The sad thing is, Blogger is still the easiest approach to bringing new webloggers into the community. It’s a no-cost, no-host solution that allows a person to try weblogging without any investment other than their time. For some people, low or no cost solutions are essential — even 20.00 US a month can mean the difference between paying electricity or not for some members in our community.

(And as for those webloggers who shelled out for Blogger Pro, as I did, the frustration must be doubly painful. These people trusted Pyra to deliver a professional product and, instead, received a lot of new toys built on the same old problems. Not Good Business.)

Regardless of whether the weblogger eventually moves to MT or Radio or some other weblogging tool, we need to have a no-cost, non-technical solution for the newbies, or we’re going to lose potential voices. Not to mention the voices of friends we’ve already made.

Bottom line: We — the global community of webloggers — can’t afford to lose Blogger. However, I’m not sure we can afford to continue with it, either.

Just Shelley

The dubious distinction of being Shelley

Saturday, Jonathon posted that he’s now the top Jonathon in Google. He’s also the top ranked Delacour. Mark Pilgrim is top score for Mark as well as the top ranked Pilgrim.

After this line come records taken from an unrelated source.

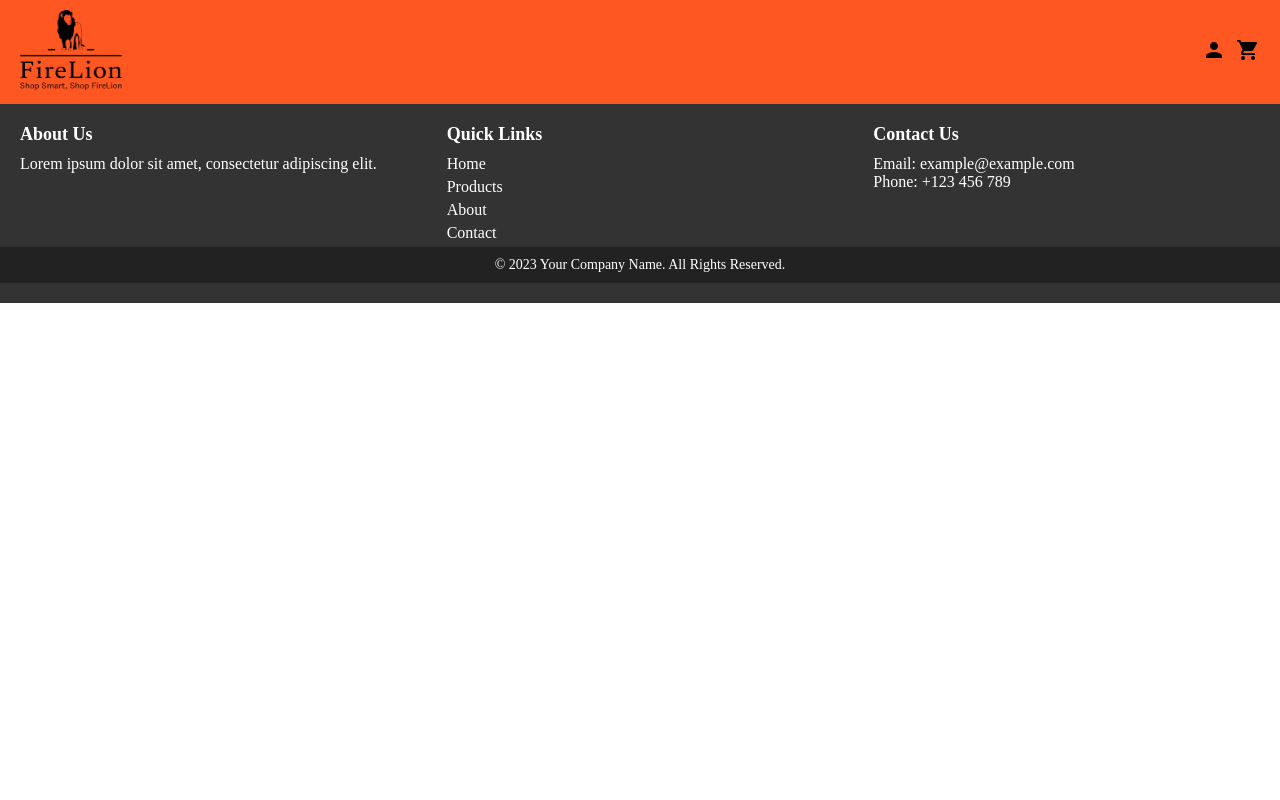
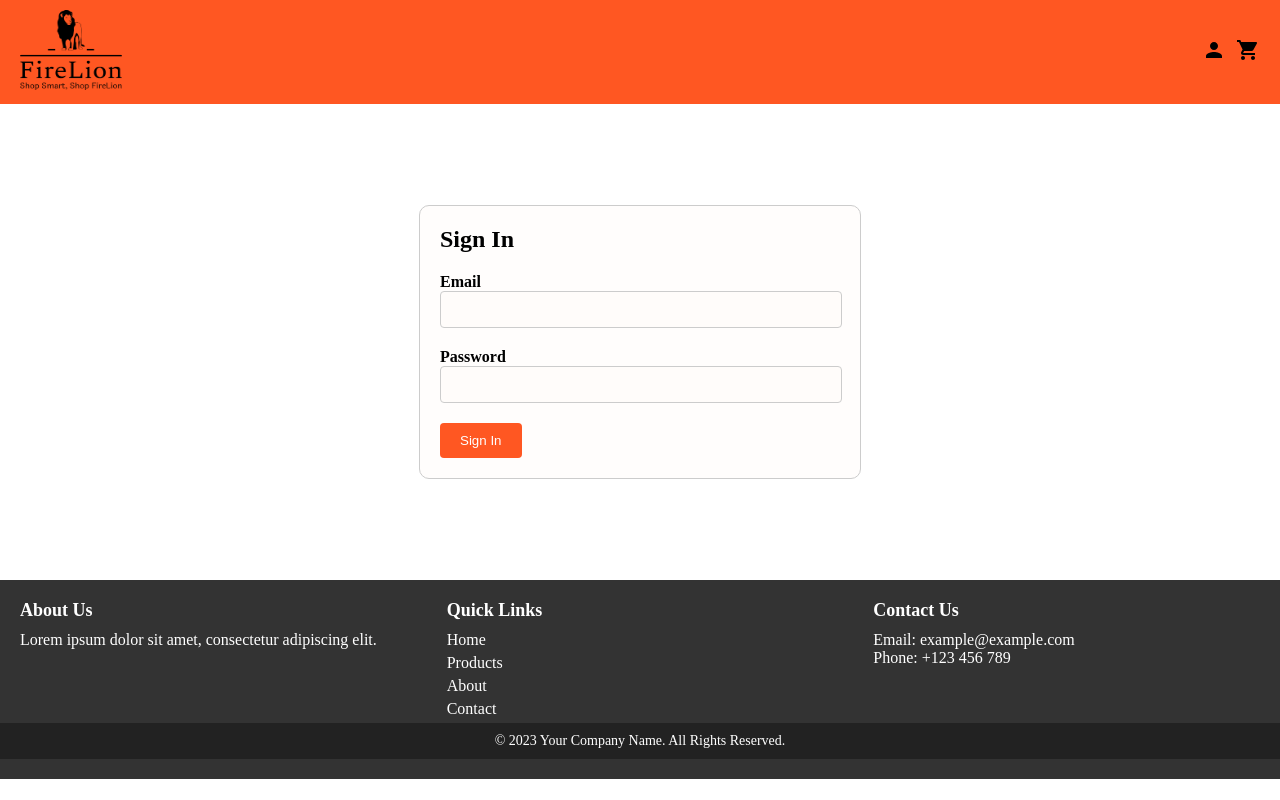
Before and after one commit to y2k-blip/e_comm_app, a React (Create React App) app: page /signIn in a window 1280 px wide. Built offline with nearby package versions, Linux system fonts and the light colour scheme.

Commit message:
removed categories from header, added signIn, added Cart Icon

```diff
--- a/src/Components/Header.tsx
+++ b/src/Components/Header.tsx
@@ -1,6 +1,6 @@
 import "../Styles/HeaderStyles.css";
 import { useNavigate } from "react-router-dom";
-import SignIn from "./SignIn";
+import SignIn from "./SignInCartBtn";
 
 const Header = () => {
   const navigate = useNavigate();
--- a/src/Components/SignIn.tsx
+++ b/src/Components/SignIn.tsx
@@ -1,19 +1,49 @@
-import ShoppingCartIcon from "@mui/icons-material/ShoppingCart";
+import React, { useState } from 'react';
 import "../Styles/SignInStyles.css";
-import PersonIcon from "@mui/icons-material/Person";
-import { useNavigate } from "react-router-dom";
 
-const SignIn = () => {
-  const navigate = useNavigate();
-  const navigateToCart = () => {
-    navigate("/CartPage");
+const SignIn: React.FC = () => {
+  const [email, setEmail] = useState('');
+  const [password, setPassword] = useState('');
+
+  const handleEmailChange = (e: React.ChangeEvent<HTMLInputElement>) => {
+    setEmail(e.target.value);
   };
+
+  const handlePasswordChange = (e: React.ChangeEvent<HTMLInputElement>) => {
+    setPassword(e.target.value);
+  };
+
+  const handleSubmit = (e: React.FormEvent<HTMLFormElement>) => {
+    e.preventDefault();
+    // Handle sign-in logic here (e.g., send data to an API)
+  };
+
   return (
-    <div className="main-container">
-      <PersonIcon className="profile"></PersonIcon>
-      <div onClick={navigateToCart}>
-        <ShoppingCartIcon className="cart"></ShoppingCartIcon>
-      </div>
+    <div className="sign-in">
+      <h2>Sign In</h2>
+      <form onSubmit={handleSubmit}>
+        <div className="form-group">
+          <label htmlFor="email">Email</label>
+          <input
+            type="email"
+            id="email"
+            value={email}
+            onChange={handleEmailChange}
+            required
+          />
+        </div>
+        <div className="form-group">
+          <label htmlFor="password">Password</label>
+          <input
+            type="password"
+            id="password"
+            value={password}
+            onChange={handlePasswordChange}
+            required
+          />
+        </div>
+        <button type="submit">Sign In</button>
+      </form>
     </div>
   );
 };
--- /dev/null
+++ b/src/Components/SignInCartBtn.tsx
@@ -0,0 +1,26 @@
+import ShoppingCartIcon from "@mui/icons-material/ShoppingCart";
+import "../Styles/SignInCartBtnStyles.css";
+import PersonIcon from "@mui/icons-material/Person";
+import { useNavigate } from "react-router-dom";
+
+const SignInCartBtn = () => {
+  const navigate = useNavigate();
+  const navigateToCart = () => {
+    navigate("/CartPage");
+  };
+  const navigateToSignIn = () => {
+    navigate("/SignIn");
+  };
+  return (
+    <div className="main-container">
+      <div onClick={navigateToSignIn}>
+        <PersonIcon className="profile"></PersonIcon>
+      </div>
+      <div onClick={navigateToCart}>
+        <ShoppingCartIcon className="cart"></ShoppingCartIcon>
+      </div>
+    </div>
+  );
+};
+
+export default SignInCartBtn;
--- /dev/null
+++ b/src/Pages/SignInPage.tsx
@@ -0,0 +1,11 @@
+import SignIn from '../Components/SignIn'
+
+const SignInPage = () => {
+  return (
+    <div>
+      <SignIn></SignIn>
+    </div>
+  )
+}
+
+export default SignInPage
--- /dev/null
+++ b/src/Styles/SignInCartBtnStyles.css
@@ -0,0 +1,14 @@
+.main-container{
+    display: flex;
+}
+
+.profile{
+    color: black;
+    margin-right: 10px;
+    cursor: pointer;
+}
+
+.cart{
+    color: black;
+    cursor: pointer;
+}
--- a/src/Styles/SignInStyles.css
+++ b/src/Styles/SignInStyles.css
@@ -1,14 +1,47 @@
-.main-container{
-    display: flex;
+.sign-in {
+  max-width: 400px;
+  margin: 12.62vh auto;
+  padding: 20px;
+  border: 1px solid #ccc;
+  border-radius: 10px;
+  background: rgba(255, 247, 243, 0.3);
 }
 
-.profile{
-    color: black;
-    margin-right: 10px;
-    cursor: pointer;
+.sign-in h2 {
+  font-size: 24px;
+  margin-bottom: 20px;
 }
 
-.cart{
-    color: black;
-    cursor: pointer;
+.form-group {
+  margin-bottom: 20px;
+  margin-right: 20px;
 }
+
+label {
+  display: block;
+  font-weight: bold;
+}
+
+input[type="text"],
+input[type="email"],
+input[type="password"] {
+  width: 100%;
+  margin-right: 3px;
+  padding: 10px;
+  border: 1px solid #ccc;
+  border-radius: 4px;
+  background-color: rgba(255, 247, 243, 0.3);
+}
+
+button {
+  background-color: #ff5722;
+  color: #fff;
+  padding: 10px 20px;
+  border: none;
+  border-radius: 4px;
+  cursor: pointer;
+}
+
+button:hover {
+  background-color: #ff7542;
+}
--- a/src/index.tsx
+++ b/src/index.tsx
@@ -7,6 +7,7 @@ import HomePage from "./Pages/HomePage";
 import CartPage from "./Pages/CartPage";
 import reportWebVitals from "./reportWebVitals";
 import AboutUsPage from "./Pages/AboutUsPage";
+import SignInPage from "./Pages/SignInPage";
 
 const root = ReactDOM.createRoot(
   document.getElementById("root") as HTMLElement
@@ -20,6 +21,7 @@ root.render(
         <Route path="/home" element={<HomePage />}></Route>
         <Route path="/cart" element={<CartPage></CartPage>}></Route>
         <Route path="/about" element={<AboutUsPage></AboutUsPage>}></Route>
+        <Route path="/signIn" element={<SignInPage></SignInPage>}></Route>
       </Routes>
       <Footer></Footer>
     </BrowserRouter>
```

I checked my Google rank and found that I’ve dropped a spot and am now the number three Shelley at Google, behind Mary Wollstonecraft Shelley and the Keats-Shelley Journal, Shelley in this case being Percy Bysshe Shelley.

Percy Bysshe Shelley, a poet who once wrote:


In the golden lightning
Of the sunken sun,
O’er which clouds are bright’ning,
Thou dost float and run;
Like an unbodied joy whose race is just begun.


And then there’s this Mary Shelley who happened to write an early sci-fi book, called Frankenstein, and whose mother was Mary Wollstonecraft, author of A Vindication of the Rights of Women:


It would be an endless task to trace the variety of meannesses, cares, and sorrows, into which women are plunged by the prevailing opinion, that they were created rather to feel than reason, and that all the power they obtain, must be obtained by their charms and weakness.


On second thought, I find that I am extremely happy and content to be number three at Google. In fact, considering the company I’m keeping, I’m honored.

(But I’m not happy about being the sixth Powers, behind that ridiculous Austin Powers and some trivial math stuff — something about powers of ten or some such nonsense.)